arrhythmias, periodic paralysis, and distinctive facial and skeletal dysmorphism. Mutations in KCNJ2, which encodes the
α-subunit of the potassium channel Kir2.1, were identified in patients with ATS. This genotype has been designated as
type-1 ATS (ATS1). KCNJ2 mutations are detectable in up to 60 % of patients with ATS. Cardiac manifestations of ATS
include frequent premature ventricular contractions (PVC), Q-U interval prolongation, prominent U-waves, and a special
type of polymorphic ventricular tachycardia (PMVT) called bidirectional ventricular tachycardia (BiVT). The presence of
frequent PVCs at rest are helpful in distinguishing ATS from typical catecholaminergic polymorphic ventricular tachycardia
(CPVT). In typical CPVT, rapid PMVT and BiVT usually manifest during or after exercising. Additionally, CPVT or
torsade de pointes in LQTS are faster, very symptomatic causing syncope or often deteriorate into VF resulting in sudden
cardiac death. PVCs at rest are quite frequent in ATS1 patients, however, in LQTS patients, PVCs and asymptomatic VT
are uncommon which also contributes to differentiating them.
The article describes the new electrocardiographic criteria proposed for diagnosis of type-1 Andersen-Tawil syndrome.
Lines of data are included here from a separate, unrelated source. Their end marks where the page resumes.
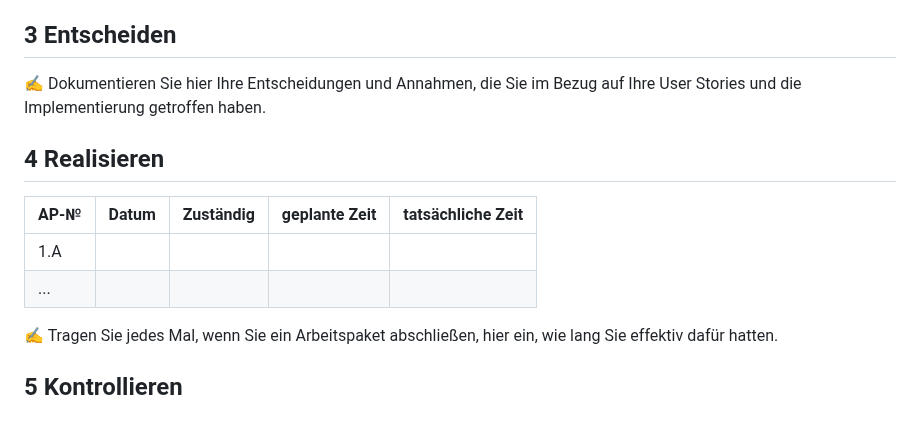
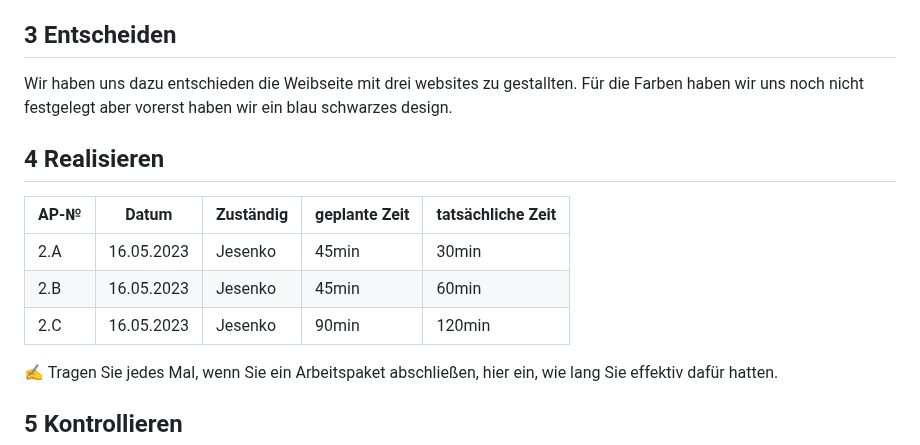
Before and after one commit to denisjashari54/LA1600, a Markdown page: Dokumentation.md, the part around the change. GitHub-like rendering; blank space fills up the shorter version.

```diff
--- a/Dokumentation.md
+++ b/Dokumentation.md
@@ -102,14 +102,16 @@ Total:
 
 ## 3 Entscheiden
 
-✍️ Dokumentieren Sie hier Ihre Entscheidungen und Annahmen, die Sie im Bezug auf Ihre User Stories und die Implementierung getroffen haben.
+Wir haben uns dazu entschieden die Weibseite mit drei websites zu gestallten.
+Für die Farben haben wir uns noch nicht festgelegt aber vorerst haben wir ein blau schwarzes design.
 
 ## 4 Realisieren
 
 | AP-№ | Datum | Zuständig | geplante Zeit | tatsächliche Zeit |
 | ---- | ----- | --------- | ------------- | ----------------- |
-| 1.A  |       |           |               |                   |
-| ...  |       |           |               |                   |
+| 2.A  |16.05.2023|Jesenko|45min|30min|
+| 2.B  |16.05.2023|Jesenko|45min|60min|
+| 2.C  |16.05.2023|Jesenko|90min|120min|
 
 ✍️ Tragen Sie jedes Mal, wenn Sie ein Arbeitspaket abschließen, hier ein, wie lang Sie effektiv dafür hatten.
 
```
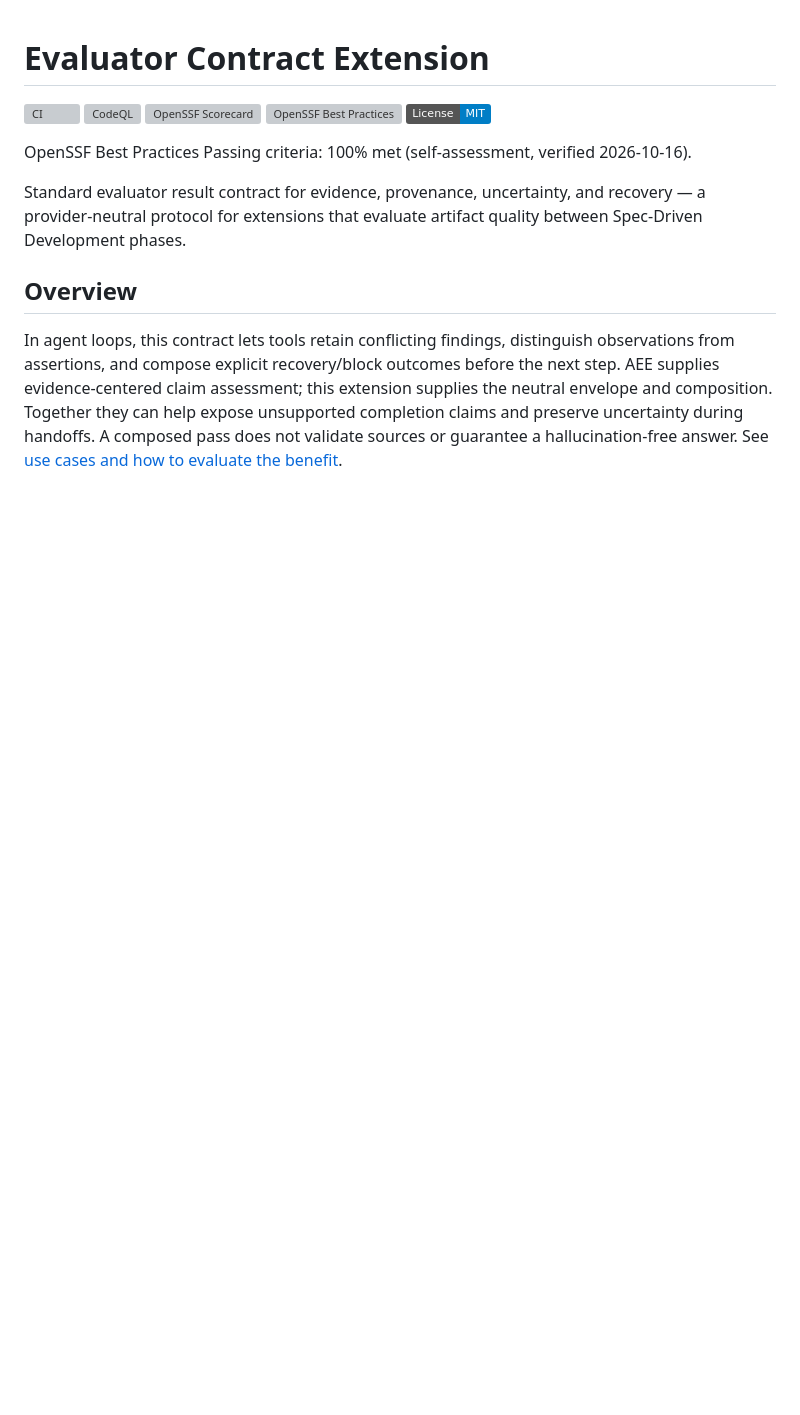
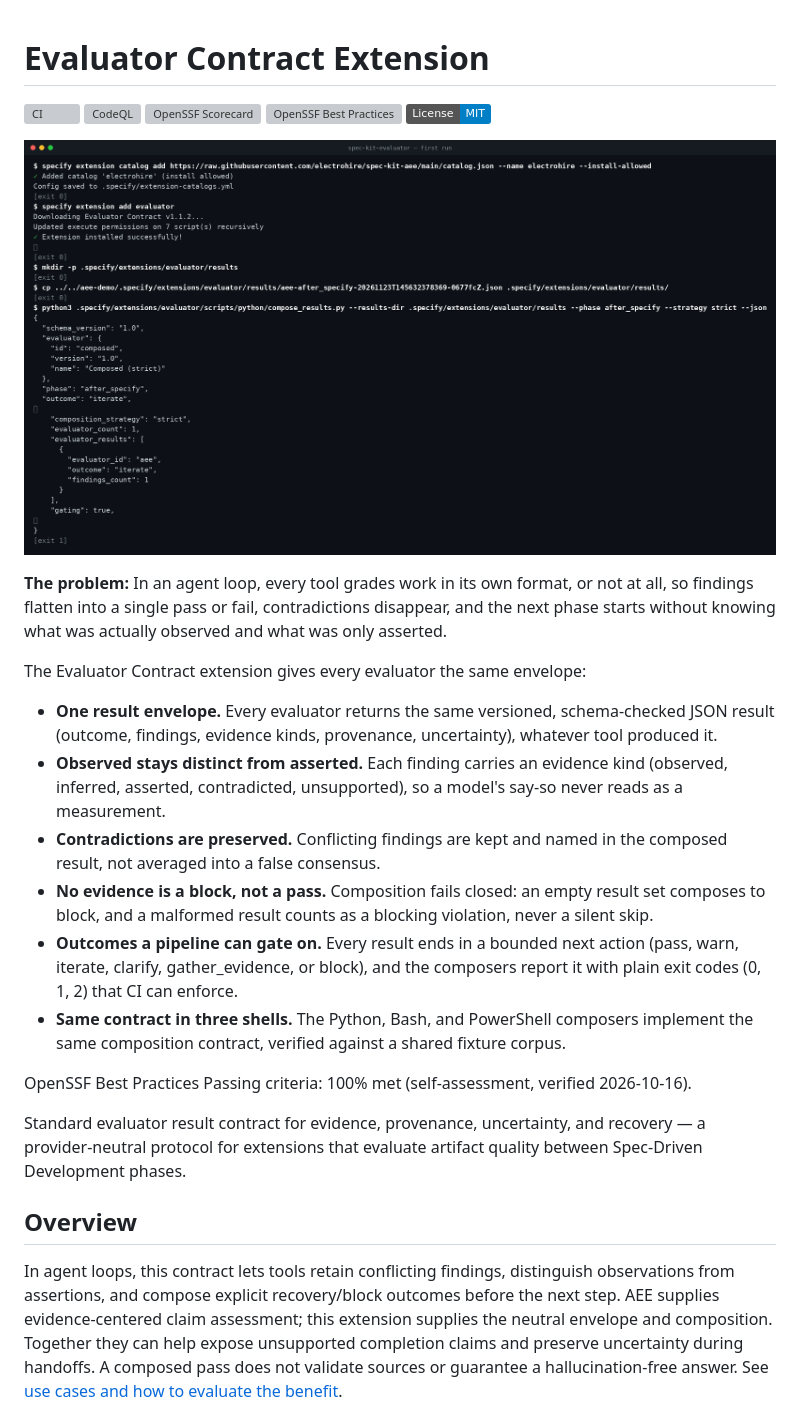
Before and after one commit to electrohire/spec-kit-evaluator, a Markdown page: README.md, the part around the change. GitHub-like rendering; pictures changed too: assets/evaluator-first-run.png (added); badges without logos; blank space fills up the shorter version; grey boxes are pictures that could not be loaded.

Commit message:
Add README storefront: first-run screenshot, problem statement, feature lines (#38)
The screenshot is a real recorded session (install by name from the
ElectroHire catalog, then strict composition of an AEE-produced
evaluator result), rendered verbatim from the session transcript.

```diff
--- a/README.md
+++ b/README.md
@@ -5,6 +5,19 @@
 [![OpenSSF Scorecard](https://api.securityscorecards.dev/projects/github.com/electrohire/spec-kit-evaluator/badge)](https://securityscorecards.dev/viewer/?uri=github.com/electrohire/spec-kit-evaluator)
 [![OpenSSF Best Practices](https://www.bestpractices.dev/projects/15600/badge)](https://www.bestpractices.dev/en/projects/15600)
 [![License: MIT](https://img.shields.io/badge/License-MIT-blue.svg)](LICENSE)
+
+![A first evaluator run: installing the extension by name, then composing a real AEE-produced result under the strict strategy. The composed outcome is iterate, the input evaluator and its finding count stay named, and the exit code matches the outcome.](assets/evaluator-first-run.png)
+
+**The problem:** In an agent loop, every tool grades work in its own format, or not at all, so findings flatten into a single pass or fail, contradictions disappear, and the next phase starts without knowing what was actually observed and what was only asserted.
+
+The Evaluator Contract extension gives every evaluator the same envelope:
+
+- **One result envelope.** Every evaluator returns the same versioned, schema-checked JSON result (outcome, findings, evidence kinds, provenance, uncertainty), whatever tool produced it.
+- **Observed stays distinct from asserted.** Each finding carries an evidence kind (observed, inferred, asserted, contradicted, unsupported), so a model's say-so never reads as a measurement.
+- **Contradictions are preserved.** Conflicting findings are kept and named in the composed result, not averaged into a false consensus.
+- **No evidence is a block, not a pass.** Composition fails closed: an empty result set composes to block, and a malformed result counts as a blocking violation, never a silent skip.
+- **Outcomes a pipeline can gate on.** Every result ends in a bounded next action (pass, warn, iterate, clarify, gather_evidence, or block), and the composers report it with plain exit codes (0, 1, 2) that CI can enforce.
+- **Same contract in three shells.** The Python, Bash, and PowerShell composers implement the same composition contract, verified against a shared fixture corpus.
 
 OpenSSF Best Practices Passing criteria: 100% met (self-assessment, verified 2026-10-16).
 
```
A
differential diagnosis between Andersen-Tawil syndrome, the catecholamine polymorphic ventiruclar tachycardia and
long QT syndrome is depicted. Special attention is paid on the repolarization abnormalities, QT interval and the pathologic
U wave. In this article, we aim to provide five new electrocardiographic clues for the diagnosis of ATS1.